**WHAT IS BEING ASKED:** Search the entries for the word "index". Copy each line in which it is found.

**THE DATA:**
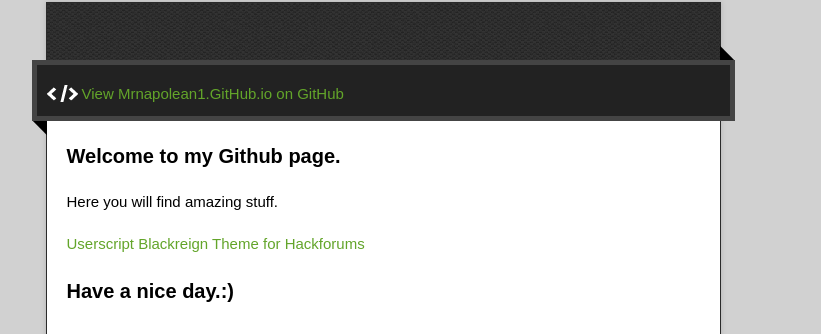
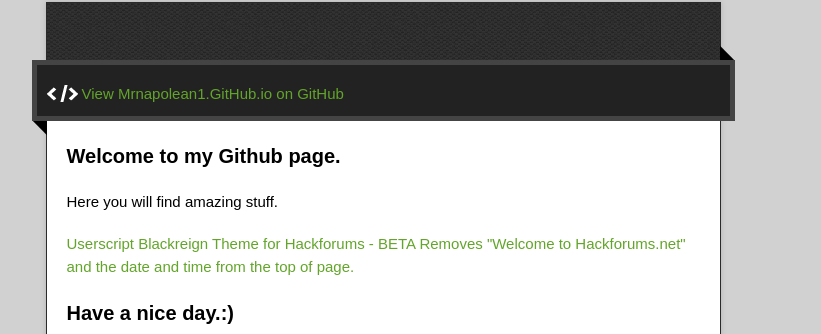
Before and after one commit to mrnapolean1/mrnapolean1.github.io, a plain HTML site: page index.html in a window 1280 px wide. Shown: the part 128-462 px from the top of the page, without its empty margins (257-1078 px from the left). Drawn offline with nearby package versions, Linux system fonts and the light colour scheme.

Commit message:
Update index.html
added another userscript

```diff
--- a/index.html
+++ b/index.html
@@ -38,7 +38,8 @@
 <a id="welcome-to-my-github-page" class="anchor" href="#welcome-to-my-github-page" aria-hidden="true"><span aria-hidden="true" class="octicon octicon-link"></span></a>Welcome to my Github page.</h3>
 
 <p>Here you will find amazing stuff.</p>
-<a href="http://mrnapolean1.github.io/theme/Oldtheme.txt" target="_blank">Userscript Blackreign Theme for Hackforums</a>
+<a href="http://mrnapolean1.github.io/theme/Oldtheme.txt" target="_blank">Userscript Blackreign Theme for Hackforums - BETA</a>
+<a href="http://mrnapolean1.github.io/theme/Date and time removal userscript.txt" target="_blank">Removes "Welcome to Hackforums.net" and the date and time from the top of page.</a>
 
 
 <h3>
```
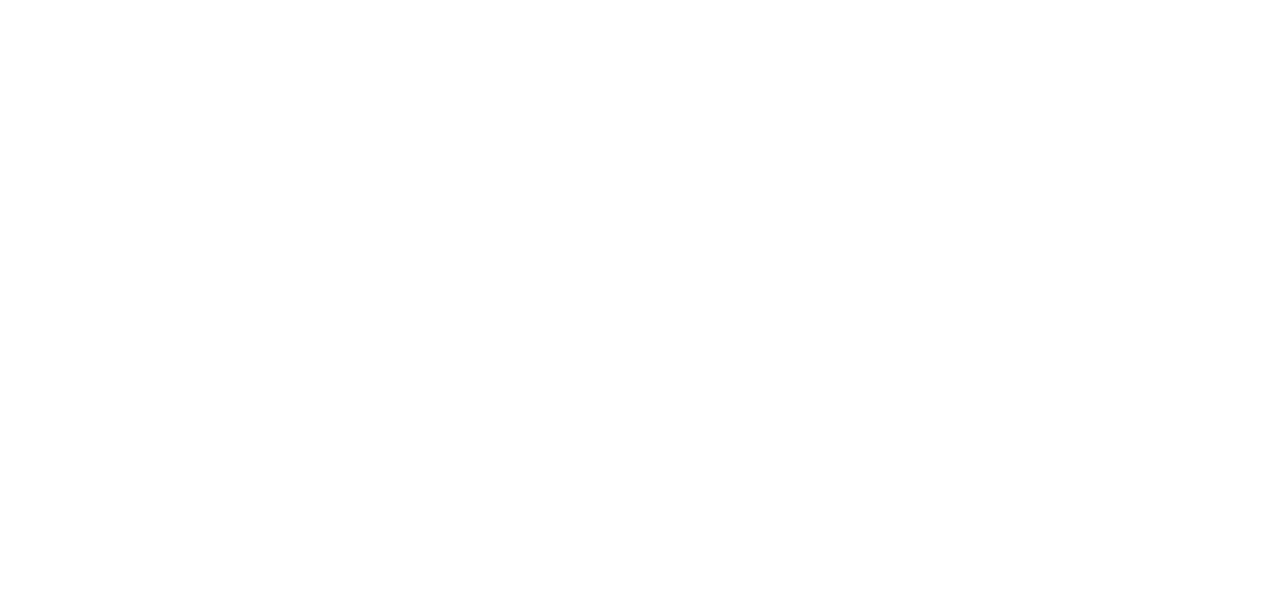
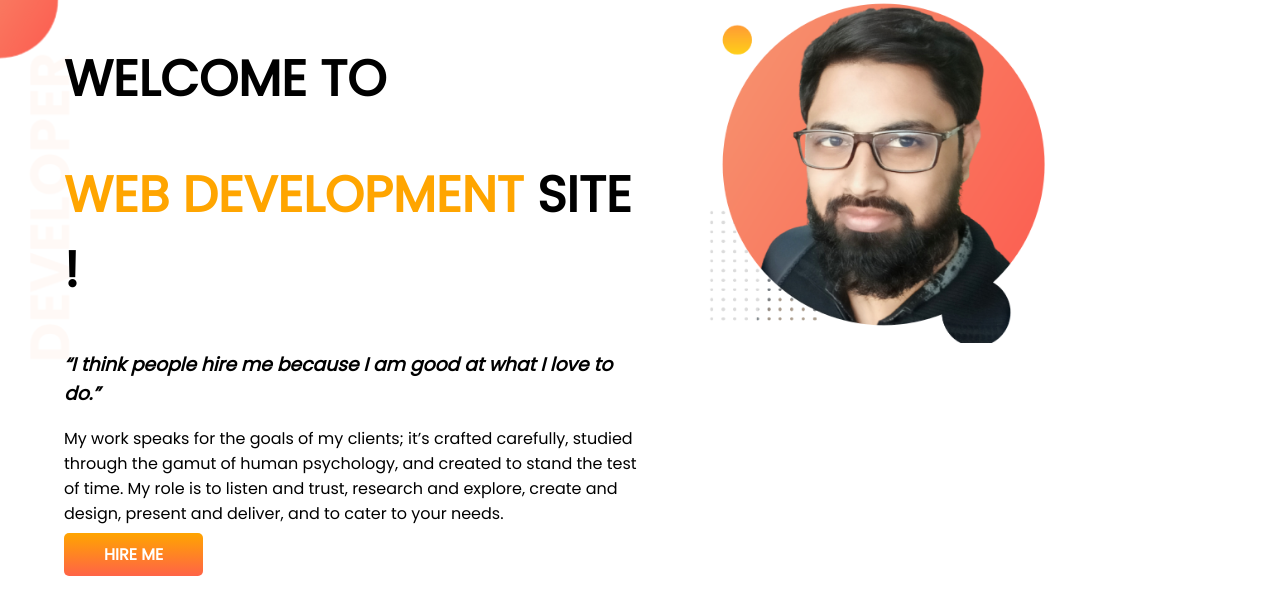
Before and after one commit to Kaushik-Pramanik/My-Portfolio, a plain HTML site: page index.html in a window 1280 px wide. Drawn offline with Linux system fonts and the light colour scheme.

Commit message:
First work added

```diff
--- a/index.html
+++ b/index.html
@@ -6,11 +6,29 @@
     <meta http-equiv="X-UA-Compatible" content="IE=edge">
     <meta name="viewport" content="width=device-width, initial-scale=1.0">
     <title>My Portfolio</title>
+    <link rel="preconnect" href="https://fonts.googleapis.com">
+    <link rel="preconnect" href="https://fonts.gstatic.com" crossorigin>
+    <link href="https://fonts.googleapis.com/css2?family=Poppins&display=swap" rel="stylesheet">
     <link rel="stylesheet" href="style.css">
 </head>
 
 <body>
+    <section class="top-banner">
+        <div class="half">
+            <h1>WELCOME TO</h1>
+            <h1><span class="orange-color">WEB DEVELOPMENT</span> SITE !</h1>
+            <h3><i>“I think people hire me because I am good at what I love to do.”</i> </h3>
+            <p>My work speaks for the goals of my clients; it’s crafted carefully, studied through the gamut of human
+                psychology, and created to stand the test of time. My role is to listen and trust, research and explore,
+                create
+                and design, present and deliver, and to cater to your needs.</p>
+            <a class="link-button" target="-blank" href="https://github.com/Kaushik-Pramanik/My-Portfolio">HIRE ME</a>
+        </div>
+        <div class="half">
+            <img src="images/my-bg.png" alt="">
+        </div>
 
+    </section>
 </body>
 
 </html>
--- a/style.css
+++ b/style.css
@@ -0,0 +1,32 @@
+body{
+    font-family: 'Poppins', sans-serif;
+    margin: 0;
+}
+h1{
+    font-size: 50px;
+}
+.orange-color{
+    color: orange;
+}
+section{
+    display: flex;
+}
+.half{
+    width: 50%;
+    padding-left: 5%;
+}
+.half img{
+    width: 60%;
+}
+.link-button{
+    text-decoration: none;
+    background-image: linear-gradient(orange,tomato);
+    padding: 10px 40px;
+    border-radius: 5px;
+    color: white;
+    font-weight: 700;
+}
+.top-banner{
+    background-image: url(images/top-banner.png);
+    background-repeat: no-repeat;
+}
```
Also changed, not shown: images/dream-bg.png (added), images/my-bg.png (added), images/my-port-banner.jpg (added), images/shape-2.png (added), images/top-banner.png (added).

**EXPECTED ANSWER:**
Before and after one commit to mrnapolean1/mrnapolean1.github.io, a plain HTML site: page index.html in a window 1280 px wide. Shown: the part 128-462 px from the top of the page, without its empty margins (257-1078 px from the left). Drawn offline with nearby package versions, Linux system fonts and the light colour scheme.
Update index.html
--- a/index.html
+++ b/index.html
Before and after one commit to Kaushik-Pramanik/My-Portfolio, a plain HTML site: page index.html in a window 1280 px wide. Drawn offline with Linux system fonts and the light colour scheme.
--- a/index.html
+++ b/index.html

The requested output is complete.